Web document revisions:

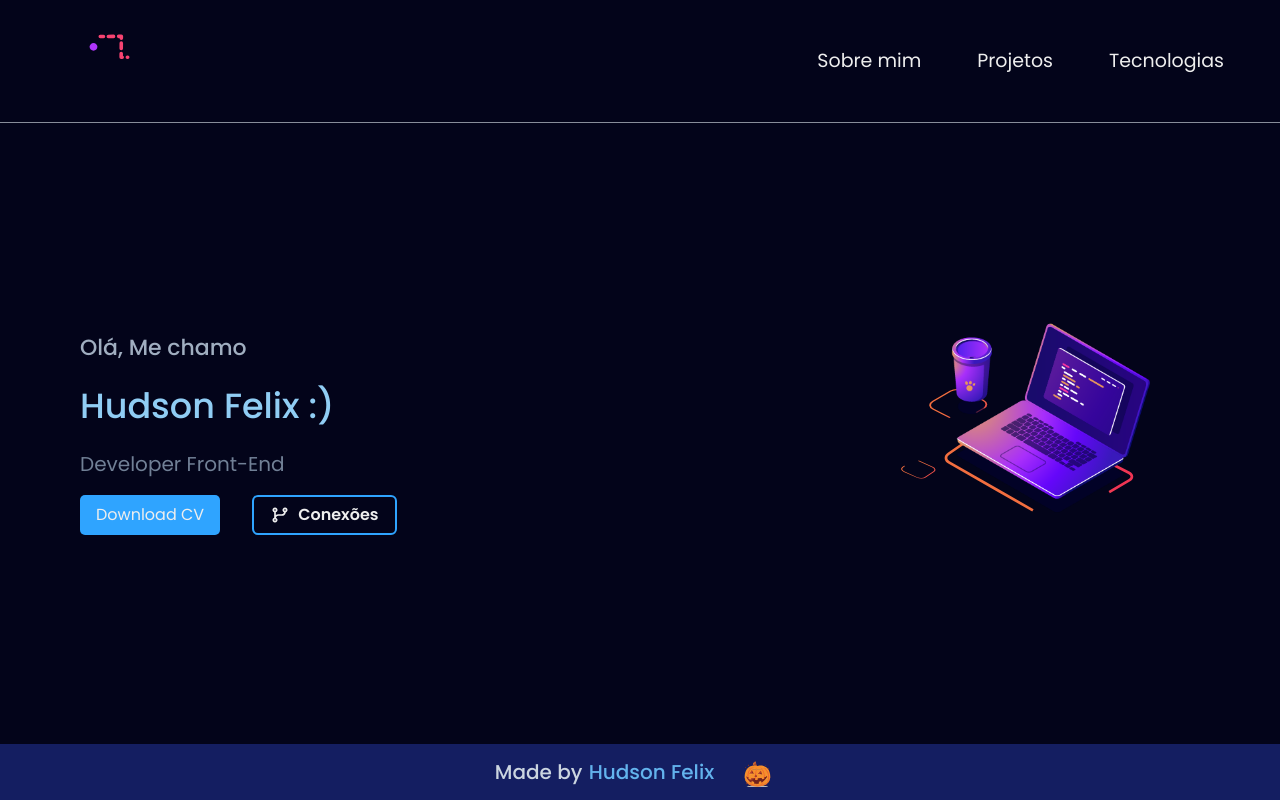
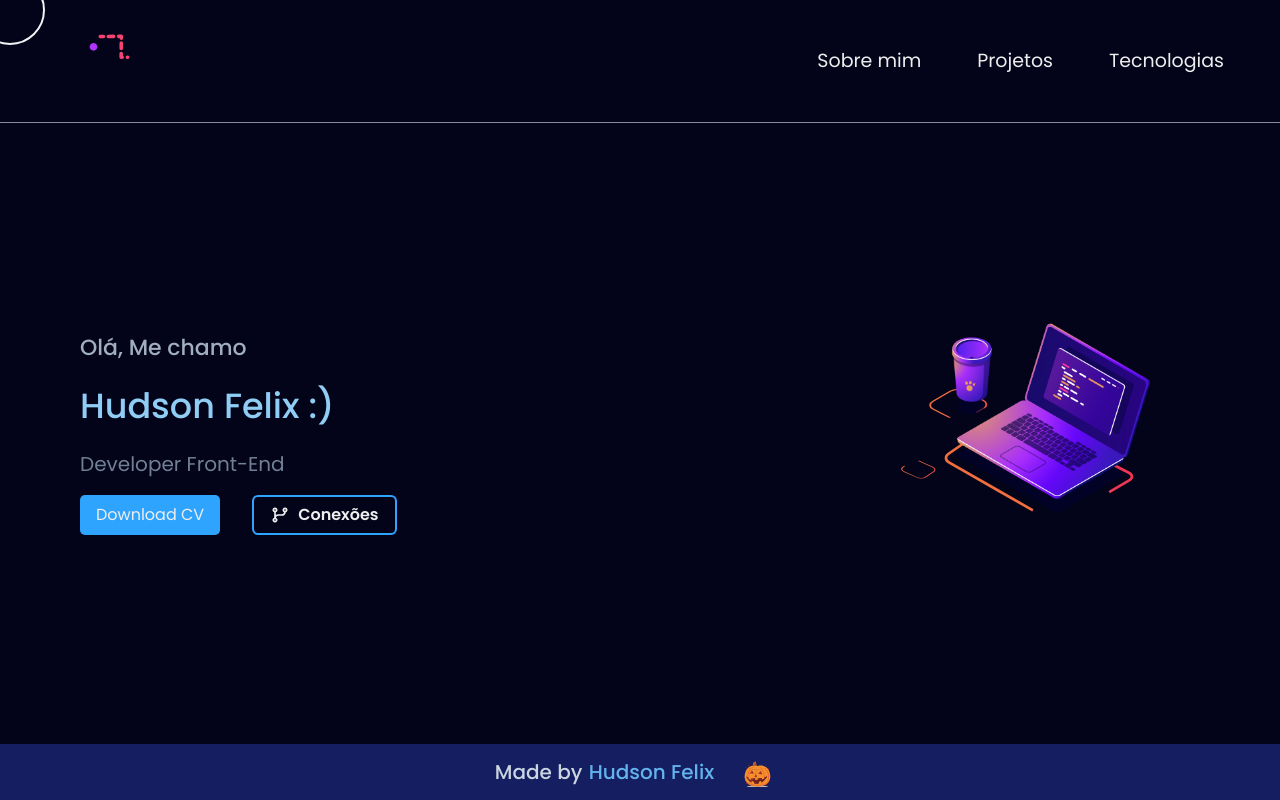
Before and after one commit to ganimedes96/Portifolio, a Next.js app: page / in a window 1280 px wide. Built offline with nearby package versions, Linux system fonts and the light colour scheme.

Commit message:
curso mouse estilizado

```diff
--- a/src/components/ActiveLink.tsx
+++ b/src/components/ActiveLink.tsx
@@ -1,34 +1,30 @@
-import Link, {LinkProps} from 'next/link'
-import {useRouter} from 'next/router'
-import { cloneElement, ReactElement } from 'react'
+import Link, { LinkProps } from "next/link";
+import { useRouter } from "next/router";
+import { cloneElement, ReactElement } from "react";
 
-
-
-interface Props extends LinkProps{
-    children:ReactElement
-    colorActive?: string
-
+interface Props extends LinkProps {
+  children: ReactElement;
+  colorActive?: string;
 }
 
 export function ActiveLink({
   children,
-    colorActive = 'blue.400',
+  colorActive = "blue.400",
   ...rest
+}: Props) {
+  const { asPath } = useRouter();
 
-}: Props){
-    const {asPath} = useRouter()
+  let isActive = false;
 
-    let isActive = false
-
-    if(asPath === rest.href || asPath === rest.as) {
-        isActive = true
+  if (asPath === rest.href || asPath === rest.as) {
+    isActive = true;
   }
 
   return (
     <Link {...rest}>
-            {cloneElement(children,{
+      {cloneElement(children, {
         color: isActive ? colorActive : undefined,
       })}
     </Link>
-    )
+  );
 }
--- a/src/components/Header/Menu.tsx
+++ b/src/components/Header/Menu.tsx
@@ -1,42 +1,34 @@
-import { Flex, Link, ListItem, UnorderedList } from "@chakra-ui/react"
-import { ActiveLink } from '../ActiveLink'
+import { Flex, Link, ListItem, UnorderedList } from "@chakra-ui/react";
+import { ActiveLink } from "../ActiveLink";
 
-
-
-export const Menu = () =>{
-    return(
-        <Flex
-            as='nav'
+export const Menu = () => {
+  return (
+    <Flex as="nav">
+      <UnorderedList
+        styleType="none"
+        d="flex"
+        flexDirection={{ base: "column", md: "row" }}
+        gap={{ base: "2rem", md: "3.5rem" }}
+        fontSize="19px"
+        cursor="pointer"
+        mt={{ base: "3rem", md: "0" }}
       >
-               <UnorderedList
-                styleType='none'
-                d='flex'
-                flexDirection={{base: 'column', md:'row'}}
-                gap={{base: '2rem', md:'3.5rem'}}
-                fontSize='19px'
-                cursor='pointer'
-                mt={{base:'3rem', md:'0'}}
-               >
-
-                   <ListItem>
-                       <ActiveLink href='/about' passHref>
+        <ListItem textDecoration="none">
+          <ActiveLink href="/about" passHref>
             <Link>Sobre mim</Link>
           </ActiveLink>
         </ListItem>
         <ListItem>
-                       <ActiveLink href='/projects' passHref>
+          <ActiveLink href="/projects" passHref>
             <Link>Projetos</Link>
           </ActiveLink>
         </ListItem>
         <ListItem>
-                       <ActiveLink href='/technologies' passHref>
+          <ActiveLink href="/technologies" passHref>
             <Link>Tecnologias</Link>
           </ActiveLink>
         </ListItem>
-
-
       </UnorderedList>
     </Flex>
-
-    )
-}
+  );
+};
--- a/src/pages/_app.tsx
+++ b/src/pages/_app.tsx
@@ -1,35 +1,62 @@
-import { ChakraProvider, Flex } from '@chakra-ui/react'
-import type { AppProps } from 'next/app'
-import { Header } from '../components/Header'
-import { theme } from '../styles/theme'
-import { QueryClient, QueryClientProvider } from 'react-query'
-import 'swiper/css'
-import 'swiper/css/bundle'
-import '../styles/swiper.scss'
-import { Footer } from '../components/Footer'
+import { useState, useEffect } from "react";
+import { ChakraProvider, Flex, Box } from "@chakra-ui/react";
+import { motion } from "framer-motion";
+import type { AppProps } from "next/app";
+import { Header } from "../components/Header";
+import { theme } from "../styles/theme";
+import { QueryClient, QueryClientProvider } from "react-query";
+import { Footer } from "../components/Footer";
+import "swiper/css";
+import "swiper/css/bundle";
+import "../styles/swiper.scss";
+import "../styles/cursor.scss";
 
-const queryClient = new QueryClient()
+const queryClient = new QueryClient();
 
 function MyApp({ Component, pageProps }: AppProps) {
+  const [mousePosition, setMousePosition] = useState({
+    x: 0,
+    y: 0,
+  });
 
-  return(
 
+  useEffect(() => {
+    const mouseMove = (event: any) => {
+      const { clientX, clientY } = event;
+      setMousePosition({
+        x: clientX,
+        y: clientY,
+      });
+    };
+    window.addEventListener("mousemove", mouseMove);
+    return () => {
+      window.removeEventListener("mousemove", mouseMove);
+    };
+  }, []);
+
+  const variants = {
+    default: {
+      x: mousePosition.x -25,
+      y: mousePosition.y -25,
+    }
+  }
+  return (
     <ChakraProvider theme={theme}>
       <QueryClientProvider client={queryClient}>
-      <Flex minH='100vh' direction='column'>
+        <Flex minH="100vh" direction="column">
+          <motion.div
+            className="cursor"
+            variants={variants}
+            animate='default'
+          ></motion.div>
+          <Header />
+          <Component {...pageProps} />
 
-        <Header/>
-        <Component {...pageProps} />
-
-       <Footer/>
-      </Flex>
+          <Footer />
+        </Flex>
       </QueryClientProvider>
     </ChakraProvider>
-
-
-  )
-
-
+  );
 }
 
-export default MyApp
+export default MyApp;
--- /dev/null
+++ b/src/styles/cursor.scss
@@ -0,0 +1,8 @@
+.cursor{
+    z-index: -10;
+    height: 70px;
+    width: 70px;
+    border-radius: 50%;
+    border: 2px solid #f4f4f4;
+    position: absolute;
+}
--- a/src/styles/theme.ts
+++ b/src/styles/theme.ts
@@ -23,7 +23,8 @@ const styles = {
     global: {
         body: {
             bg:'blue.900',
-            color:'gray.100'
+            color:'gray.100',
+
         }
     }
 }
```
Also changed, not shown: public/image/circle.svg (added). Lines whose indentation alone changed are shown as unchanged.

What this task involves: Set every record down exactly, omitting pictures.

Task output:
Before and after one commit to ganimedes96/Portifolio, a Next.js app: page / in a window 1280 px wide. Built offline with nearby package versions, Linux system fonts and the light colour scheme.

Commit message:
curso mouse estilizado

```diff
--- a/src/components/ActiveLink.tsx
+++ b/src/components/ActiveLink.tsx
@@ -1,34 +1,30 @@
-import Link, {LinkProps} from 'next/link'
-import {useRouter} from 'next/router'
-import { cloneElement, ReactElement } from 'react'
+import Link, { LinkProps } from "next/link";
+import { useRouter } from "next/router";
+import { cloneElement, ReactElement } from "react";
 
-
-
-interface Props extends LinkProps{
-    children:ReactElement
-    colorActive?: string
-
+interface Props extends LinkProps {
+  children: ReactElement;
+  colorActive?: string;
 }
 
 export function ActiveLink({
   children,
-    colorActive = 'blue.400',
+  colorActive = "blue.400",
   ...rest
+}: Props) {
+  const { asPath } = useRouter();
 
-}: Props){
-    const {asPath} = useRouter()
+  let isActive = false;
 
-    let isActive = false
-
-    if(asPath === rest.href || asPath === rest.as) {
-        isActive = true
+  if (asPath === rest.href || asPath === rest.as) {
+    isActive = true;
   }
 
   return (
     <Link {...rest}>
-            {cloneElement(children,{
+      {cloneElement(children, {
         color: isActive ? colorActive : undefined,
       })}
     </Link>
-    )
+  );
 }
--- a/src/components/Header/Menu.tsx
+++ b/src/components/Header/Menu.tsx
@@ -1,42 +1,34 @@
-import { Flex, Link, ListItem, UnorderedList } from "@chakra-ui/react"
-import { ActiveLink } from '../ActiveLink'
+import { Flex, Link, ListItem, UnorderedList } from "@chakra-ui/react";
+import { ActiveLink } from "../ActiveLink";
 
-
-
-export const Menu = () =>{
-    return(
-        <Flex
-            as='nav'
+export const Menu = () => {
+  return (
+    <Flex as="nav">
+      <UnorderedList
+        styleType="none"
+        d="flex"
+        flexDirection={{ base: "column", md: "row" }}
+        gap={{ base: "2rem", md: "3.5rem" }}
+        fontSize="19px"
+        cursor="pointer"
+        mt={{ base: "3rem", md: "0" }}
       >
-               <UnorderedList
-                styleType='none'
-                d='flex'
-                flexDirection={{base: 'column', md:'row'}}
-                gap={{base: '2rem', md:'3.5rem'}}
-                fontSize='19px'
-                cursor='pointer'
-                mt={{base:'3rem', md:'0'}}
-               >
-
-                   <ListItem>
-                       <ActiveLink href='/about' passHref>
+        <ListItem textDecoration="none">
+          <ActiveLink href="/about" passHref>
             <Link>Sobre mim</Link>
           </ActiveLink>
         </ListItem>
         <ListItem>
-                       <ActiveLink href='/projects' passHref>
+          <ActiveLink href="/projects" passHref>
             <Link>Projetos</Link>
           </ActiveLink>
         </ListItem>
         <ListItem>
-                       <ActiveLink href='/technologies' passHref>
+          <ActiveLink href="/technologies" passHref>
             <Link>Tecnologias</Link>
           </ActiveLink>
         </ListItem>
-
-
       </UnorderedList>
     </Flex>
-
-    )
-}
+  );
+};
--- a/src/pages/_app.tsx
+++ b/src/pages/_app.tsx
@@ -1,35 +1,62 @@
-import { ChakraProvider, Flex } from '@chakra-ui/react'
-import type { AppProps } from 'next/app'
-import { Header } from '../components/Header'
-import { theme } from '../styles/theme'
-import { QueryClient, QueryClientProvider } from 'react-query'
-import 'swiper/css'
-import 'swiper/css/bundle'
-import '../styles/swiper.scss'
-import { Footer } from '../components/Footer'
+import { useState, useEffect } from "react";
+import { ChakraProvider, Flex, Box } from "@chakra-ui/react";
+import { motion } from "framer-motion";
+import type { AppProps } from "next/app";
+import { Header } from "../components/Header";
+import { theme } from "../styles/theme";
+import { QueryClient, QueryClientProvider } from "react-query";
+import { Footer } from "../components/Footer";
+import "swiper/css";
+import "swiper/css/bundle";
+import "../styles/swiper.scss";
+import "../styles/cursor.scss";
 
-const queryClient = new QueryClient()
+const queryClient = new QueryClient();
 
 function MyApp({ Component, pageProps }: AppProps) {
+  const [mousePosition, setMousePosition] = useState({
+    x: 0,
+    y: 0,
+  });
 
-  return(
 
+  useEffect(() => {
+    const mouseMove = (event: any) => {
+      const { clientX, clientY } = event;
+      setMousePosition({
+        x: clientX,
+        y: clientY,
+      });
+    };
+    window.addEventListener("mousemove", mouseMove);
+    return () => {
+      window.removeEventListener("mousemove", mouseMove);
+    };
+  }, []);
+
+  const variants = {
+    default: {
+      x: mousePosition.x -25,
+      y: mousePosition.y -25,
+    }
+  }
+  return (
     <ChakraProvider theme={theme}>
       <QueryClientProvider client={queryClient}>
-      <Flex minH='100vh' direction='column'>
+        <Flex minH="100vh" direction="column">
+          <motion.div
+            className="cursor"
+            variants={variants}
+            animate='default'
+          ></motion.div>
+          <Header />
+          <Component {...pageProps} />
 
-        <Header/>
-        <Component {...pageProps} />
-
-       <Footer/>
-      </Flex>
+          <Footer />
+        </Flex>
       </QueryClientProvider>
     </ChakraProvider>
-
-
-  )
-
-
+  );
 }
 
-export default MyApp
+export default MyApp;
--- /dev/null
+++ b/src/styles/cursor.scss
@@ -0,0 +1,8 @@
+.cursor{
+    z-index: -10;
+    height: 70px;
+    width: 70px;
+    border-radius: 50%;
+    border: 2px solid #f4f4f4;
+    position: absolute;
+}
--- a/src/styles/theme.ts
+++ b/src/styles/theme.ts
@@ -23,7 +23,8 @@ const styles = {
     global: {
         body: {
             bg:'blue.900',
-            color:'gray.100'
+            color:'gray.100',
+
         }
     }
 }
```
Also changed, not shown: public/image/circle.svg (added). Lines whose indentation alone changed are shown as unchanged.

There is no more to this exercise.